■ Instructions to follow: Find the lines in the records below that contain "left", and report each of them.

[User interface change data]
···
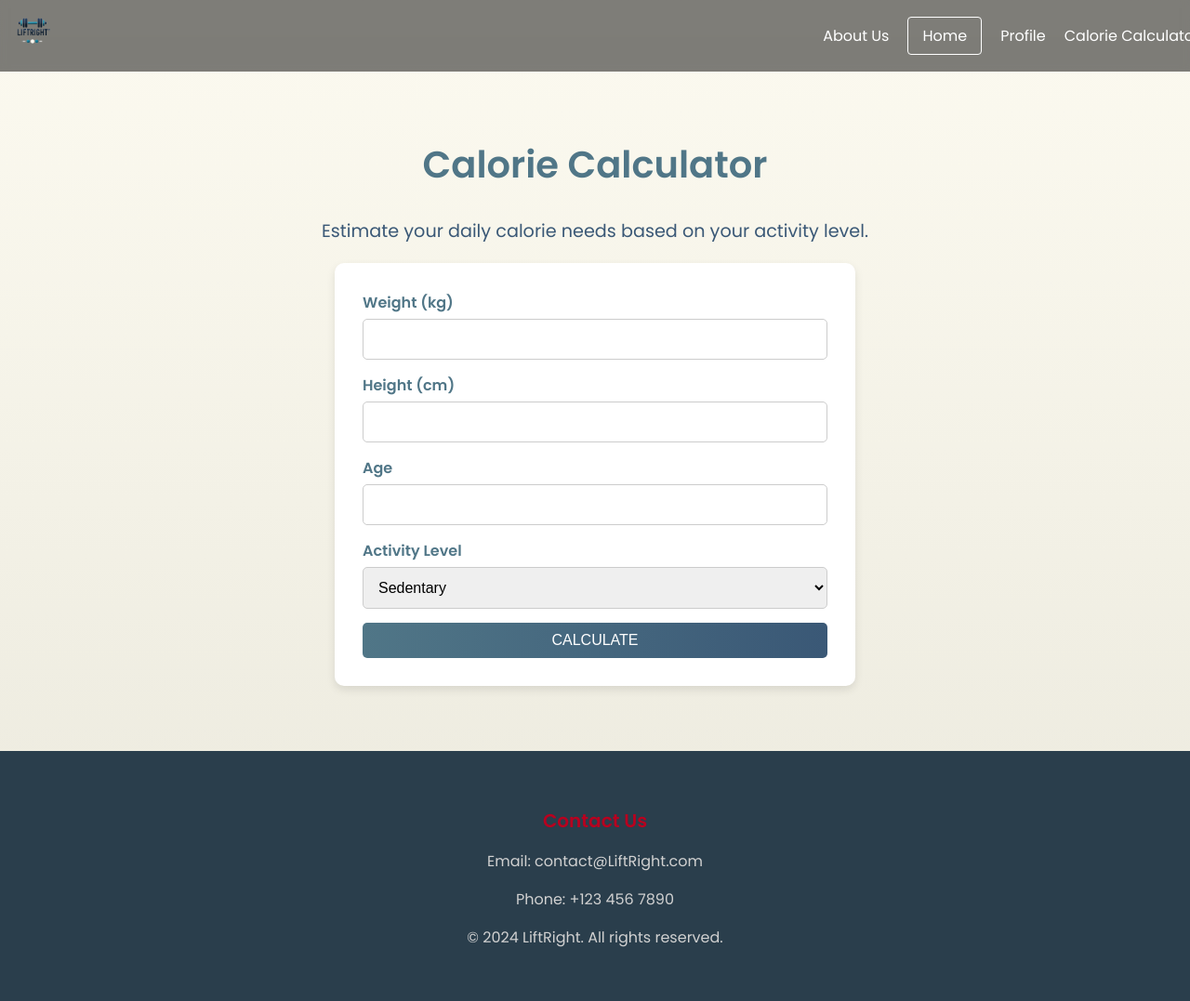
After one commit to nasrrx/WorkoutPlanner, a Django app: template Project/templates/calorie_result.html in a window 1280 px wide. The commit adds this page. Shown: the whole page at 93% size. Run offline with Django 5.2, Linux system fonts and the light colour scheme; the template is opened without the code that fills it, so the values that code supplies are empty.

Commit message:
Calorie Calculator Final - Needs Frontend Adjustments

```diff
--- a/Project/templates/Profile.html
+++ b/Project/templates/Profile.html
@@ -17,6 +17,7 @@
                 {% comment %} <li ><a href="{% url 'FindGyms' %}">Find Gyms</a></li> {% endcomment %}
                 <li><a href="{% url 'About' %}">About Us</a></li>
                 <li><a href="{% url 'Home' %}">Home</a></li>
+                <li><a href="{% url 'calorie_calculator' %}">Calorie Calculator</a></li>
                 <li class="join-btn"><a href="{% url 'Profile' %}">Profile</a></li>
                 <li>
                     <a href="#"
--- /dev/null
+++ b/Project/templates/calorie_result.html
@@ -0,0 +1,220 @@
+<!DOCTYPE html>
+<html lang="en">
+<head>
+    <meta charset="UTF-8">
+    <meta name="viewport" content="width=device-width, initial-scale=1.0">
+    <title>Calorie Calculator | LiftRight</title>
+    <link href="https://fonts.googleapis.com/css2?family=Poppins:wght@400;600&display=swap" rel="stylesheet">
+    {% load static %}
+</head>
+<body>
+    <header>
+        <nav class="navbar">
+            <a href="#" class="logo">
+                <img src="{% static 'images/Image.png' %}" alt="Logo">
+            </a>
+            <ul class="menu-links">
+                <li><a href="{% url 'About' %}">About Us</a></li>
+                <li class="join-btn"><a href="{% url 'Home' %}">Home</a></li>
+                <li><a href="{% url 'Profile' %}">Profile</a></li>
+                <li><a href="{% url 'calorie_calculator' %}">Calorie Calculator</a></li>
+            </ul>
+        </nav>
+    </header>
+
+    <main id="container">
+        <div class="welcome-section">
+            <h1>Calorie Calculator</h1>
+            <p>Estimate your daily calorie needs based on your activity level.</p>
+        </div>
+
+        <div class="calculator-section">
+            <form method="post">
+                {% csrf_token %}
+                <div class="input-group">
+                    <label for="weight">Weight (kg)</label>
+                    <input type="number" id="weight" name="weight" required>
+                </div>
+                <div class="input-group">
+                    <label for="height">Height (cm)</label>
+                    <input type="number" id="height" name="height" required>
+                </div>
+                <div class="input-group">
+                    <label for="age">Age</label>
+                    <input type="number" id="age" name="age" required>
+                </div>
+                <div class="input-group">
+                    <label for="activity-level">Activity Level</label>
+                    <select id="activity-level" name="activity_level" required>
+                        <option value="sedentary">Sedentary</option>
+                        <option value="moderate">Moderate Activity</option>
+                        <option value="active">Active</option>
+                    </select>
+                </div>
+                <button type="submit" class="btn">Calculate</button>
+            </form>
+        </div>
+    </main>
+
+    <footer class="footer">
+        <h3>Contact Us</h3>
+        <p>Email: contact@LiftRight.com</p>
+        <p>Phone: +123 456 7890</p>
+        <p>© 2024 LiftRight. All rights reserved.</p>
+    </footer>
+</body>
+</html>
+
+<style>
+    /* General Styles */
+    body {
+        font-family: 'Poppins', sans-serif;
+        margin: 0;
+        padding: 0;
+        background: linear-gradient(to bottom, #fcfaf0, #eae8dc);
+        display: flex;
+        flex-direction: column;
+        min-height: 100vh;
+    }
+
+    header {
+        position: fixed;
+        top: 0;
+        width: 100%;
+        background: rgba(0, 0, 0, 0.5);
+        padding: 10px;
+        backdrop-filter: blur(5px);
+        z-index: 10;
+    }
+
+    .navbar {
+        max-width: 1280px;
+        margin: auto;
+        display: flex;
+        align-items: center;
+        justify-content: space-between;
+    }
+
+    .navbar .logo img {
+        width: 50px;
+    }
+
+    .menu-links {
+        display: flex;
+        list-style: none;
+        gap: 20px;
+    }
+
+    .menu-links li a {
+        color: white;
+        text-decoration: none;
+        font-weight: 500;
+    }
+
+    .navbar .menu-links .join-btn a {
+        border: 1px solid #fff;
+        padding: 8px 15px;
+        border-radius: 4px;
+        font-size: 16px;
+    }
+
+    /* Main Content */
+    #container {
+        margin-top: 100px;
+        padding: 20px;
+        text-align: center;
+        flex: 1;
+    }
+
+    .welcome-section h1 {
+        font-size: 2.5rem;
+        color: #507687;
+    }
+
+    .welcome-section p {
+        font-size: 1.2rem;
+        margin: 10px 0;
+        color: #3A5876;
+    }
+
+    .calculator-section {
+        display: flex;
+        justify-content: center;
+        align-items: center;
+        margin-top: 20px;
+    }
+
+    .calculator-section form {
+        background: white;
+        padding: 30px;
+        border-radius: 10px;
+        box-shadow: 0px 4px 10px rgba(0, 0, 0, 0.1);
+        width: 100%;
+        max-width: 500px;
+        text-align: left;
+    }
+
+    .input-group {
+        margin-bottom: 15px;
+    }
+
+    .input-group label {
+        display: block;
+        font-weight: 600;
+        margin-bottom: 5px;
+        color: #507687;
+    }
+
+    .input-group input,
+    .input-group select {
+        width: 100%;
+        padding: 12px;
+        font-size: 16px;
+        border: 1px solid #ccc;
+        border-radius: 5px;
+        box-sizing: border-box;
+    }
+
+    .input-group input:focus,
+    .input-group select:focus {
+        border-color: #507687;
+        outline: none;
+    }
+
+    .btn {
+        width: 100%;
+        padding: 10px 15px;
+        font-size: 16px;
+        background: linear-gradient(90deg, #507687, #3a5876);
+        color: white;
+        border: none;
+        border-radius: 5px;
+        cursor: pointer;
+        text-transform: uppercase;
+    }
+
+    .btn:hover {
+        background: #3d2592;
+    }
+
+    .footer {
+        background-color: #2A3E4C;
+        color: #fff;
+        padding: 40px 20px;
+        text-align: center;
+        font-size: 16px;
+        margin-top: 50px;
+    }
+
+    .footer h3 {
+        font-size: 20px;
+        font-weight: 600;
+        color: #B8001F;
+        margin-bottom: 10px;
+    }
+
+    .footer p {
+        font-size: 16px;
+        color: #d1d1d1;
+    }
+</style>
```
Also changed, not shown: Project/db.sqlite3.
···
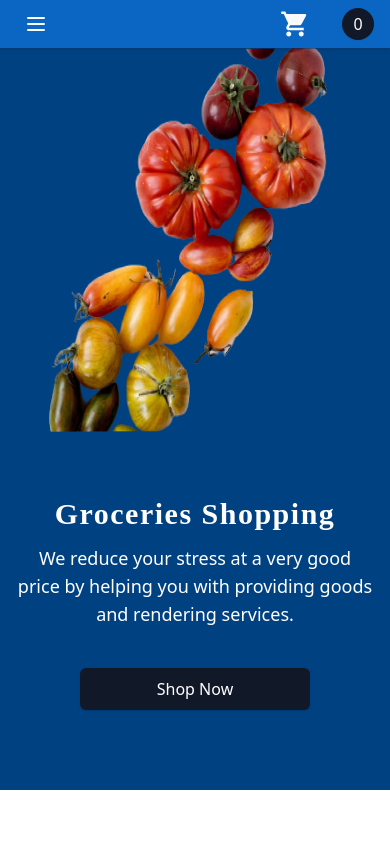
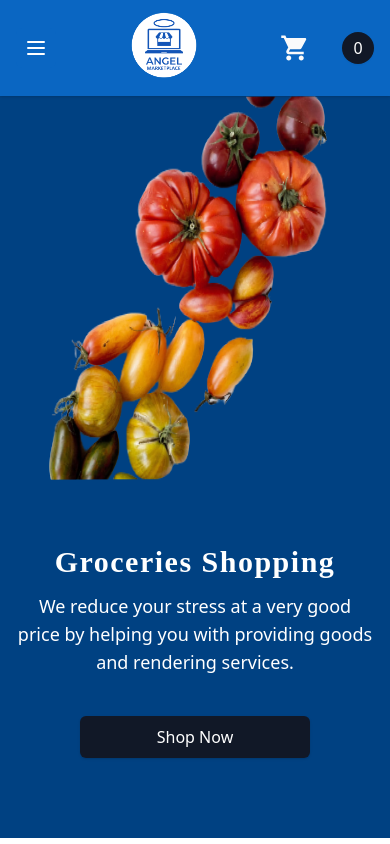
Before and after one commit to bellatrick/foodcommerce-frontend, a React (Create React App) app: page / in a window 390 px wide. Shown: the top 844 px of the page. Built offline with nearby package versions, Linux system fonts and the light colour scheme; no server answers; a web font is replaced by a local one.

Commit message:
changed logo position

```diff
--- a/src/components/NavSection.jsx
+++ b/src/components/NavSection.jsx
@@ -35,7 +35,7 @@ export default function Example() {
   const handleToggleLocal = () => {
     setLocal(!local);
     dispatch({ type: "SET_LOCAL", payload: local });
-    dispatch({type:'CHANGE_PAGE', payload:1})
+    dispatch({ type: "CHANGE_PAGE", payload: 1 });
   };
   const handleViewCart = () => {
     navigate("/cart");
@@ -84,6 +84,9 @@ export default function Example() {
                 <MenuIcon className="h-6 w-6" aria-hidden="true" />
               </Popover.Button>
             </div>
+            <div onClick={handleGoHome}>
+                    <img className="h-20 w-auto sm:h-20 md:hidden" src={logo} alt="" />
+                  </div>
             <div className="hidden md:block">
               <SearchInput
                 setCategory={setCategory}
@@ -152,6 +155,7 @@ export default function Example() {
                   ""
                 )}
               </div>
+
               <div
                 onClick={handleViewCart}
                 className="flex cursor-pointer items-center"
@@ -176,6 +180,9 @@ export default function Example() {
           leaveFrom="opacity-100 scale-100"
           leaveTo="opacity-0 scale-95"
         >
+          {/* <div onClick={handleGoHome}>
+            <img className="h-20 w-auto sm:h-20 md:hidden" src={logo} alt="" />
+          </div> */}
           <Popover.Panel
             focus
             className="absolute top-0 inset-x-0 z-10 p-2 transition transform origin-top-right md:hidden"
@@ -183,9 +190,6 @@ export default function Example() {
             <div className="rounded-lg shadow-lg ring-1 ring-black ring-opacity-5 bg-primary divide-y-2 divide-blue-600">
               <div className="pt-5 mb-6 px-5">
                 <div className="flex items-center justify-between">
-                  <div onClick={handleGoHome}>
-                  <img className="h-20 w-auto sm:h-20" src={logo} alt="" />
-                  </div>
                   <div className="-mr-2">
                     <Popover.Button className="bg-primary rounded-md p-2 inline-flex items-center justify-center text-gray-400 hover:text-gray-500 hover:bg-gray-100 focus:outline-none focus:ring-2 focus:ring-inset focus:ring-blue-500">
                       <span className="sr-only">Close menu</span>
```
···
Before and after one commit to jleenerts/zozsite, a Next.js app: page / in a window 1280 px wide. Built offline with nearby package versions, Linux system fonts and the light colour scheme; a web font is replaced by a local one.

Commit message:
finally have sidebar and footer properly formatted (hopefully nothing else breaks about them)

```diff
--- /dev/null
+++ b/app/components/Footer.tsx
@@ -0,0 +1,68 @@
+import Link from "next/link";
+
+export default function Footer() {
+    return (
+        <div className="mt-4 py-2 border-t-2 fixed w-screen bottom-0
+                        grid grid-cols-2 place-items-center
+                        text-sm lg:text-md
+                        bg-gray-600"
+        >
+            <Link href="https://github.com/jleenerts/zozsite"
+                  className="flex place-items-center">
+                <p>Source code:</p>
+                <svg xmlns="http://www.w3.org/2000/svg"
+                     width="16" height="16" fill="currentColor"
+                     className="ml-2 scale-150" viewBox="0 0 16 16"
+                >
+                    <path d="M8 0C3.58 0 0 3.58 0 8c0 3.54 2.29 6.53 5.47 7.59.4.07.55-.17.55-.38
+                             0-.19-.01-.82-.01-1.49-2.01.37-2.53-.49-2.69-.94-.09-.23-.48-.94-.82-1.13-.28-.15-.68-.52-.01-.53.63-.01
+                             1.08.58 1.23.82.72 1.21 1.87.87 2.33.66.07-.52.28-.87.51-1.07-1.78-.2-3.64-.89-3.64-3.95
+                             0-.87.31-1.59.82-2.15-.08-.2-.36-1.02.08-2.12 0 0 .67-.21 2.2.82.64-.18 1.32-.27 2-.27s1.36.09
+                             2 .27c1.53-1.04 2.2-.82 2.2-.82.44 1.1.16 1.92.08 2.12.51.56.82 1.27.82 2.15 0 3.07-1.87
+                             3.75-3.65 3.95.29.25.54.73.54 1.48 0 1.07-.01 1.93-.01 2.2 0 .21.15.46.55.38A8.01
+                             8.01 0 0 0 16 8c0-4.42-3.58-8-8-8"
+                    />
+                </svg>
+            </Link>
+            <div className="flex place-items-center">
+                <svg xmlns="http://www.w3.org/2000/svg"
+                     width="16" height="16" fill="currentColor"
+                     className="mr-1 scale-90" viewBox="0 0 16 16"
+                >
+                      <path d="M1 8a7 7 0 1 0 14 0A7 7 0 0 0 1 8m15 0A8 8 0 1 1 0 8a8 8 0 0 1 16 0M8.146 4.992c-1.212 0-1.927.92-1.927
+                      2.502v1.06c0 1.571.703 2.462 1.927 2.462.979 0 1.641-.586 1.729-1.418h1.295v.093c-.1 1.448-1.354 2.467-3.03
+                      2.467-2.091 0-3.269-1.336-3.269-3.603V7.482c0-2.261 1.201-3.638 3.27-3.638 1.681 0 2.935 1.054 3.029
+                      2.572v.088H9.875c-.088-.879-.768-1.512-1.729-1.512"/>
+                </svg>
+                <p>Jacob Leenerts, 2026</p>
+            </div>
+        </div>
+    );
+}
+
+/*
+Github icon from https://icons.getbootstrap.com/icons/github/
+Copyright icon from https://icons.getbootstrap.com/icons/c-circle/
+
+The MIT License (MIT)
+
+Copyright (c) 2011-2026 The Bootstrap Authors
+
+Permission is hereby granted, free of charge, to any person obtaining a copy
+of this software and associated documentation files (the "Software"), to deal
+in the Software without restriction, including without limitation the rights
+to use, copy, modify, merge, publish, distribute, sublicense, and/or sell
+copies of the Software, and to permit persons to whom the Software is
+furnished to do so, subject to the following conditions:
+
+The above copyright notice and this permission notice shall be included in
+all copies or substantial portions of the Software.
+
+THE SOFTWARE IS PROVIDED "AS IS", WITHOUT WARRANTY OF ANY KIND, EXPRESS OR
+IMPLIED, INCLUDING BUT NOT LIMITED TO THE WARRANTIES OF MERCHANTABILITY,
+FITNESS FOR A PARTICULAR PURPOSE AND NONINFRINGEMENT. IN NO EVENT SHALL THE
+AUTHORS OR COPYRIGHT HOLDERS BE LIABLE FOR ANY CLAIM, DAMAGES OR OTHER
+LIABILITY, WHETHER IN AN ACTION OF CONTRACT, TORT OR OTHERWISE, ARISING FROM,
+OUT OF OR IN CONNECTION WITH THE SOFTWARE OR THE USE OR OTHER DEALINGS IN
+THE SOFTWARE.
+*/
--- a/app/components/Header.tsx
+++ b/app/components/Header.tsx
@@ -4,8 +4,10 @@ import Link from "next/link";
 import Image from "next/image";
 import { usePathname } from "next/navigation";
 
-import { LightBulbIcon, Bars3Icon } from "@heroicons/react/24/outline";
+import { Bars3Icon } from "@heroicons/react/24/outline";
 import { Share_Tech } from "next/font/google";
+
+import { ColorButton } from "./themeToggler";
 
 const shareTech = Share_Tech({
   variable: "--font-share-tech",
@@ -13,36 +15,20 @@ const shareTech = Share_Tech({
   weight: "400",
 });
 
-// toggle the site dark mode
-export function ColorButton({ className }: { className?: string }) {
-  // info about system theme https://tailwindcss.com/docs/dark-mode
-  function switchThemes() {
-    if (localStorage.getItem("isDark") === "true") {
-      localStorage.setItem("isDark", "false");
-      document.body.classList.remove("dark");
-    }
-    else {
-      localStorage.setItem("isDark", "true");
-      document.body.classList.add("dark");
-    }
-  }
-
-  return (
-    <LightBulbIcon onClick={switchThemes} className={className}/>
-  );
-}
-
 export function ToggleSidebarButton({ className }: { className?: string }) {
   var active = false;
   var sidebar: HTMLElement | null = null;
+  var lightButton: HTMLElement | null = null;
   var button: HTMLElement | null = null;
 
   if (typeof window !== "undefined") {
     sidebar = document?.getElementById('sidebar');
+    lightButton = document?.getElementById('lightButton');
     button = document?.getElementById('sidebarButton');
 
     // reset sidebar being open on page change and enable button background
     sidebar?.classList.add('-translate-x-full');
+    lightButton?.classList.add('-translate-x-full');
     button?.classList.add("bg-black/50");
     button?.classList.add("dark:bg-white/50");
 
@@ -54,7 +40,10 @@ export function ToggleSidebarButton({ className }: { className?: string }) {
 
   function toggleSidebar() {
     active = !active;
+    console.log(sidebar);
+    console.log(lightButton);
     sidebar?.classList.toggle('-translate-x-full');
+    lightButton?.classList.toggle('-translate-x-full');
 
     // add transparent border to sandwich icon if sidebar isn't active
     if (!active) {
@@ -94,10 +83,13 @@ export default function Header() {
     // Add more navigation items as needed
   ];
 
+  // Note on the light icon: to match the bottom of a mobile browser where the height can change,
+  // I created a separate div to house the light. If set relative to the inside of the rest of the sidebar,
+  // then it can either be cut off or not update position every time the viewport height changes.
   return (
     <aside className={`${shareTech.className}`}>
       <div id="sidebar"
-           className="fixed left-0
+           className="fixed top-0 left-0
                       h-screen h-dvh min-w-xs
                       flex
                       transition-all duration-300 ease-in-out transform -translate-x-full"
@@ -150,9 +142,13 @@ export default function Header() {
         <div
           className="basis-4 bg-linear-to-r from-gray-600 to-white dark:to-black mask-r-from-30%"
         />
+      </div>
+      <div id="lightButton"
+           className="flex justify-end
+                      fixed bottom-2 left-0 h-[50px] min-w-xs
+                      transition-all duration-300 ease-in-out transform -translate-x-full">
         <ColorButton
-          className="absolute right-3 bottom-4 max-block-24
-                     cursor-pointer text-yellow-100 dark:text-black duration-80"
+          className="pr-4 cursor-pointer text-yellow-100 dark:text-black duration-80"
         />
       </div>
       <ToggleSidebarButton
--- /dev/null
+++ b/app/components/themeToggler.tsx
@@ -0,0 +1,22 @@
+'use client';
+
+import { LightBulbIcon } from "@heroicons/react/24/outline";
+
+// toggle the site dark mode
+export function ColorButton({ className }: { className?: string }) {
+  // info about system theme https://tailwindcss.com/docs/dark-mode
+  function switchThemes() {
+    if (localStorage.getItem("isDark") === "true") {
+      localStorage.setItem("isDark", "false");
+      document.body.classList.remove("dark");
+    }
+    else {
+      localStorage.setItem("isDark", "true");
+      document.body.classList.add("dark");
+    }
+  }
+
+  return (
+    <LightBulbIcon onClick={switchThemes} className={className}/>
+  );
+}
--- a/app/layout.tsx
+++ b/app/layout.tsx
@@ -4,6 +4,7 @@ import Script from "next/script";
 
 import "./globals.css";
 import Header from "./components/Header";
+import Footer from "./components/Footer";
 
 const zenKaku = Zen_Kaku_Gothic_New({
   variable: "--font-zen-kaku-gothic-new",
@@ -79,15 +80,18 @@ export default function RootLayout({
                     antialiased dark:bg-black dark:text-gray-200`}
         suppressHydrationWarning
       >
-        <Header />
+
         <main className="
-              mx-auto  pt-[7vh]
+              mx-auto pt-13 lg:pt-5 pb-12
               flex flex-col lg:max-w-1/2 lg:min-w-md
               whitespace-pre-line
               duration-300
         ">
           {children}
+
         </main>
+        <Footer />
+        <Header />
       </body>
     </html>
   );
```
···
■ Reply:
+        text-align: left;
-           className="fixed left-0
+           className="fixed top-0 left-0
+                      fixed bottom-2 left-0 h-[50px] min-w-xs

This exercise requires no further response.